In the future, Campbell hopes to return to the Amazon; "There exists a significant task in educating the current inhabitants of the Amazon about sustainable methods of agriculture to repair the environmental consequences along with the corresponding social restructuring."


A Developmental Study of Pollen and
Anther Morphology in the American Lotus

- Sarah Kreunen,
senior Biology major
Division of Science

Nelumbo lutea, commonly known as the American lotus, is a plant indigenous to North America that has historically been thought to be related to the Nymphaeales, or water lilies. However, recent studies have also linked it to the lower eudicots (a more advanced group of plants that includes the sycamore).

Dedicating over two years conducting a developmental study of pollen in the American lotus, Sarah Kreunen looks forward to a publication and an excellent future in graduate school because of her research experience at Truman.

Kreunen's love for biology was greatly enhanced when she took a microscopy course from her now mentor, biologist, Dr. Jeffrey Osborn. His enthusiasm inspired a similar passion within her. Since 1996, Kreunen has dedicated countless hours in the lab studying how the American lotus develops pollen. This involves studying the anther of the lotus. The anther is the portion of the stamen where pollen is produced. Each of the 50 lotus buds she collected in the summer of 1996 average 1.27 centimeters in length.

The anther is significantly smaller (between 2.5 millimeters and 38 millimeters in length - about the width of a blade of grass) and requires the use of a light microscope, a scanning electron microscope and a transmission electron microscope to conduct research on this minute specimen.
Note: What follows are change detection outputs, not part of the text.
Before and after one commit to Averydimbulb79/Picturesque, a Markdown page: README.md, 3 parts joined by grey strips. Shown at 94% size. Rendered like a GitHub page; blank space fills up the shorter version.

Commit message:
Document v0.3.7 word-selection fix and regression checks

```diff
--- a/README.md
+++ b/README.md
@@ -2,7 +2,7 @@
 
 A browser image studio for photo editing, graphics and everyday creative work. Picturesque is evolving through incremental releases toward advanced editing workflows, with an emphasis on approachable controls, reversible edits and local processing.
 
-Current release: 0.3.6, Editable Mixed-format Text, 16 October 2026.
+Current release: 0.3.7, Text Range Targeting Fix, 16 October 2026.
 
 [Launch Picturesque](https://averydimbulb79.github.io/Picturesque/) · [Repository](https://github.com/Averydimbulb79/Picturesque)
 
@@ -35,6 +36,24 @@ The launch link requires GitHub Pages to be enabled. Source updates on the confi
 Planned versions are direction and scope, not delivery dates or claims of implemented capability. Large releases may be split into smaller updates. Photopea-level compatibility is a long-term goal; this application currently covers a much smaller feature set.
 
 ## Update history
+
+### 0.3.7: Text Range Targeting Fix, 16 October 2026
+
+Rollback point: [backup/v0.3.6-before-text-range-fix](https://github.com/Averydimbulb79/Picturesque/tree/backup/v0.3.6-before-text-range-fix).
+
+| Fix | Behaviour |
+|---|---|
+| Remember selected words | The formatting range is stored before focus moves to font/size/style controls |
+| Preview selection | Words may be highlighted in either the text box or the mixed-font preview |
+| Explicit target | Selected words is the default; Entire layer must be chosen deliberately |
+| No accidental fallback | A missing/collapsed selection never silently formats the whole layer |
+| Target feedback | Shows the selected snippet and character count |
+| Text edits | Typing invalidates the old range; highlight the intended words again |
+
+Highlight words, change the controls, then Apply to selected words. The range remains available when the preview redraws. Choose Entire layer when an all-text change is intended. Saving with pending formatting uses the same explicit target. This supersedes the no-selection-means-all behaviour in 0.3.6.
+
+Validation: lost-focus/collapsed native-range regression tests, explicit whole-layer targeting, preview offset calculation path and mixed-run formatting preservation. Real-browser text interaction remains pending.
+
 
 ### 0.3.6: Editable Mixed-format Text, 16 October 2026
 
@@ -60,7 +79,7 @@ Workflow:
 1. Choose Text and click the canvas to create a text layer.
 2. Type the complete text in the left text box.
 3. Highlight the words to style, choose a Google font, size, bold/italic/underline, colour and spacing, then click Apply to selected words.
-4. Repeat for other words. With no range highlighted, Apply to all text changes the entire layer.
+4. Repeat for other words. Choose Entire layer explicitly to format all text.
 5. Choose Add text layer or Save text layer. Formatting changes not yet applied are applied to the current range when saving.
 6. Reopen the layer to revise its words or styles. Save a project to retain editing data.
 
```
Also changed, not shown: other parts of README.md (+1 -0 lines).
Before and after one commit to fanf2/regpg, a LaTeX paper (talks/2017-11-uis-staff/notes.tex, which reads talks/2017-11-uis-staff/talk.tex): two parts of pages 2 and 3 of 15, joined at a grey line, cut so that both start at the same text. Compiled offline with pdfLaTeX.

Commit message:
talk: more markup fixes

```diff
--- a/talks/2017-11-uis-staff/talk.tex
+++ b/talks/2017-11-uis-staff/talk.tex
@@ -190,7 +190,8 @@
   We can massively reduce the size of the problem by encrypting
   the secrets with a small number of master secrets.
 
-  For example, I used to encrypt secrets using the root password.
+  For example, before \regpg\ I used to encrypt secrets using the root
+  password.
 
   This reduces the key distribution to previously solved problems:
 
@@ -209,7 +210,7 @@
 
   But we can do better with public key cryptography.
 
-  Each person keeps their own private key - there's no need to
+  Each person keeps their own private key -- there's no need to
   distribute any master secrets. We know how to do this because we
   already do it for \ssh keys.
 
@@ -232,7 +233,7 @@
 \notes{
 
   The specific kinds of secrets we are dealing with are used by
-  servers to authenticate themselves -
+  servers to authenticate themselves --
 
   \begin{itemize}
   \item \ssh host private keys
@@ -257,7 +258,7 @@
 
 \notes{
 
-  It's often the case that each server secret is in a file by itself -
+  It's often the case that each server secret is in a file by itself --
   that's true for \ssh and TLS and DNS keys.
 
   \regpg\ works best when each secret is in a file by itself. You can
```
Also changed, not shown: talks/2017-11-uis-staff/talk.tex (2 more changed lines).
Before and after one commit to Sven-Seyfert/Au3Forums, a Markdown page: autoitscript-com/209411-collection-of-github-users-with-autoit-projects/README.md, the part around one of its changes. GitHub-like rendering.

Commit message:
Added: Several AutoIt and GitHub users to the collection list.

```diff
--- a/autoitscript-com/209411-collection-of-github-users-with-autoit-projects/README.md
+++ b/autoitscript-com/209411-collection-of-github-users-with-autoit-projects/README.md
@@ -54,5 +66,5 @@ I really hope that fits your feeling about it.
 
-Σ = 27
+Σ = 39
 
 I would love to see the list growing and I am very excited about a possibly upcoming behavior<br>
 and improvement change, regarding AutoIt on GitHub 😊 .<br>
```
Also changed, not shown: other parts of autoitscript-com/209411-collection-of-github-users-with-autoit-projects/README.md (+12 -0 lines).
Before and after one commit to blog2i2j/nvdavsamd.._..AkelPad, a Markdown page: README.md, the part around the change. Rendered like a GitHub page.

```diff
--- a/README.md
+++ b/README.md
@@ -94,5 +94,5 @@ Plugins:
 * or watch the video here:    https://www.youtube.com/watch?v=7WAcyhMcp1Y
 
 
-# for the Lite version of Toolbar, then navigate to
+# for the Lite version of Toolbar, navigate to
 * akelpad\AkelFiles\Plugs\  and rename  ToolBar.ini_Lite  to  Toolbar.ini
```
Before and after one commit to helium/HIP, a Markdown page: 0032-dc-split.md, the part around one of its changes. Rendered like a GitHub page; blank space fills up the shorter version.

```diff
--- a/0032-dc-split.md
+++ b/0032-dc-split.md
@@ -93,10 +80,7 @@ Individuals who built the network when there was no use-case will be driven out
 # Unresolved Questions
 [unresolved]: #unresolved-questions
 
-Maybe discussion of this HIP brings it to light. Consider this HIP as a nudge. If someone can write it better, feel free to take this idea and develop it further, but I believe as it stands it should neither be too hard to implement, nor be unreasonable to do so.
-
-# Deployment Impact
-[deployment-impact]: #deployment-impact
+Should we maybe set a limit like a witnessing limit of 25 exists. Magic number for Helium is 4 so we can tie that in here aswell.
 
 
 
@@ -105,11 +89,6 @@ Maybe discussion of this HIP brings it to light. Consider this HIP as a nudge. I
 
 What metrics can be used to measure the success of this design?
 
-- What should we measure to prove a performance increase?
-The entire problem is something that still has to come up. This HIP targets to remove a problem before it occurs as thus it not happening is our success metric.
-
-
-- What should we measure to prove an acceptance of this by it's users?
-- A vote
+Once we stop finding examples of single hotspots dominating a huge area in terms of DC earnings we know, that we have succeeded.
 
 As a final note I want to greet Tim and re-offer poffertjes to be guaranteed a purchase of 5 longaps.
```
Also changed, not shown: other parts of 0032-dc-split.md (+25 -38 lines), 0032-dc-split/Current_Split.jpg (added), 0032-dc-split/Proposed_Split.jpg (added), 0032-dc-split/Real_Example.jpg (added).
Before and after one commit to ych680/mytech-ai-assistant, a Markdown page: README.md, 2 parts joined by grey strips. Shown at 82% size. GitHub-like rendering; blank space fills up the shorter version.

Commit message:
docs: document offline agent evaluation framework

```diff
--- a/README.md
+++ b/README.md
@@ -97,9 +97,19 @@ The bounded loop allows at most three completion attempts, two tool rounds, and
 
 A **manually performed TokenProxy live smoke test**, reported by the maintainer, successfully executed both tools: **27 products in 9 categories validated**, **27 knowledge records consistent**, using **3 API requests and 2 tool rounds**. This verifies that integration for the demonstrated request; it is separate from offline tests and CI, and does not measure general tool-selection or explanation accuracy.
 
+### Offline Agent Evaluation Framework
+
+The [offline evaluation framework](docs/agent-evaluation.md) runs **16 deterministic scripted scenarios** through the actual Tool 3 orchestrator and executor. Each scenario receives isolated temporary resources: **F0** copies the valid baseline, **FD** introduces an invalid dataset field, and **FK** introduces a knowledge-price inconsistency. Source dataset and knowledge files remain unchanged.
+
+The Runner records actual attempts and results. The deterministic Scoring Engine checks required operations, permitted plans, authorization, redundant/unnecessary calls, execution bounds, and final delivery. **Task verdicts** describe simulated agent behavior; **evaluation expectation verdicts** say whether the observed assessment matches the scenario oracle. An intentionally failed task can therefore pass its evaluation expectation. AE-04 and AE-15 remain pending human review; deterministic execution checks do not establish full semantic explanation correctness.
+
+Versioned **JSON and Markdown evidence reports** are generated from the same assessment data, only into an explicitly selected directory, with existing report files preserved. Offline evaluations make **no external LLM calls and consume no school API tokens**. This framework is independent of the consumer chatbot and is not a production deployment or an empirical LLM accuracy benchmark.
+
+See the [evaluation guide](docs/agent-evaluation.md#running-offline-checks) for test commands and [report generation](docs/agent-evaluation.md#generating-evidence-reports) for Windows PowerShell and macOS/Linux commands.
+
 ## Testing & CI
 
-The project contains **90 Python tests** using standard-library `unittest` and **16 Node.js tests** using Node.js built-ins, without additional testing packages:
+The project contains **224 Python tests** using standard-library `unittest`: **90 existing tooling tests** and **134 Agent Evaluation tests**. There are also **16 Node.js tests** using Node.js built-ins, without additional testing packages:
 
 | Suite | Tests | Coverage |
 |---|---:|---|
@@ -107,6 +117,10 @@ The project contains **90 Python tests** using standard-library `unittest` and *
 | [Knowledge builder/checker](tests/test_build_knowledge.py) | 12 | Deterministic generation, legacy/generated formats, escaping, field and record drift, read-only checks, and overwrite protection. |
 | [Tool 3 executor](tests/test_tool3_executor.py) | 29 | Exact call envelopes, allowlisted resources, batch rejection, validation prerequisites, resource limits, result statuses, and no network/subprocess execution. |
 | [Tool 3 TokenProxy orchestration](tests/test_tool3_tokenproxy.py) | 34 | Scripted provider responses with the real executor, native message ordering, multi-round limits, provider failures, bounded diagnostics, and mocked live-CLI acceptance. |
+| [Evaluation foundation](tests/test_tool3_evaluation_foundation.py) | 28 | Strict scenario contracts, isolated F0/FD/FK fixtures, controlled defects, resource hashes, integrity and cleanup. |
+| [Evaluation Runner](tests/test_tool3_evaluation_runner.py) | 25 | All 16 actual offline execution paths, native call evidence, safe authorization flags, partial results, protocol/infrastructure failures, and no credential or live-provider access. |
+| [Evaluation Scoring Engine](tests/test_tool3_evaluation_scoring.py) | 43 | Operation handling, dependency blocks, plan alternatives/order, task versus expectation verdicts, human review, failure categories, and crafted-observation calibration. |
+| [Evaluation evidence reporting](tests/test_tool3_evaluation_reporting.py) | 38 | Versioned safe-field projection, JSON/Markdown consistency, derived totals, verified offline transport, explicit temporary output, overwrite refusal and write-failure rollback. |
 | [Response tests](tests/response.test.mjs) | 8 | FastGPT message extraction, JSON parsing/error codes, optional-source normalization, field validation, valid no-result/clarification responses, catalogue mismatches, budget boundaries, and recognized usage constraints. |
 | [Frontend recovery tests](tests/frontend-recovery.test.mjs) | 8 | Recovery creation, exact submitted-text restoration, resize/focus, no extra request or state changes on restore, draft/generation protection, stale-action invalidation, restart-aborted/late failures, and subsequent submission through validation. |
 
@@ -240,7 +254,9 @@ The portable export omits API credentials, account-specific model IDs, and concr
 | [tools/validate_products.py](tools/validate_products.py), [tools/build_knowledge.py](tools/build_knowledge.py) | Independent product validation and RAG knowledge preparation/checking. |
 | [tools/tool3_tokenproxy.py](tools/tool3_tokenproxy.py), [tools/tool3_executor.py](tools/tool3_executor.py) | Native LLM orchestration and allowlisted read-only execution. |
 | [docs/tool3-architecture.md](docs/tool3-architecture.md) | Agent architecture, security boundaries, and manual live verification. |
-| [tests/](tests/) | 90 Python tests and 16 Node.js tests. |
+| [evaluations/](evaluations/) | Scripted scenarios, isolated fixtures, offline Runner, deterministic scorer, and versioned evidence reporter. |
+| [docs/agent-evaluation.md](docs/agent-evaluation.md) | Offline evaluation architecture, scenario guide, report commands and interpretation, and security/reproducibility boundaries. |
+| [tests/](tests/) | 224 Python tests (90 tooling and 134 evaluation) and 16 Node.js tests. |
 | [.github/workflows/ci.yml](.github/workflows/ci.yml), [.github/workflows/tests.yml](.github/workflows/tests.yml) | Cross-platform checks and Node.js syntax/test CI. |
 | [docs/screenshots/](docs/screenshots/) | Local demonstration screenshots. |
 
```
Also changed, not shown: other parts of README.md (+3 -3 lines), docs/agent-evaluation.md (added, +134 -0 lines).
Painstaking hours were spent documenting pollen development in an effort to better understand the process and then, ultimately, coming to the conclusion that the American lotus, historically having been related to water lilies (believed to be primitive), instead demonstrates a relation to some lower eudicots. This conclusion is significant because this new knowledge can be used to gain a better understanding of the evolution of flowering plants. Charles Darwin referred to the origin of flowering plants as an "abominable mystery." Perhaps, through Kreunen's research, we can better understand the nature of flowering plants which are the most dominant type of plants on earth and most critical to humans for medicinal, agronomical and other purposes.

Kreunen's thirty-one-page thesis, a requirement for departmental honors, will be submitted for publication. Her final projects for this summer include fine-tuning her thesis, presenting at an international conference in London, and writing and developing protocol for the video imaging archiving system that will benefit future students enrolled in the microscopy course. Kreunen will then pursue graduate studies at Arizona State University.



Students Display Research at Capitol

Truman students participated in The Truman Experience: Undergraduate Scholarship, where they presented their research at the Missouri State Capitol in Jefferson City. More than 50 students were at the Capitol April 8 to discuss their undergraduate research projects with Missouri legislators.

Senator Mike Lybyer listens to
Tracey Mertens as she presents her research at the capitol.

Senator Anita Yeckel with Carrie Auer,
senior economics major.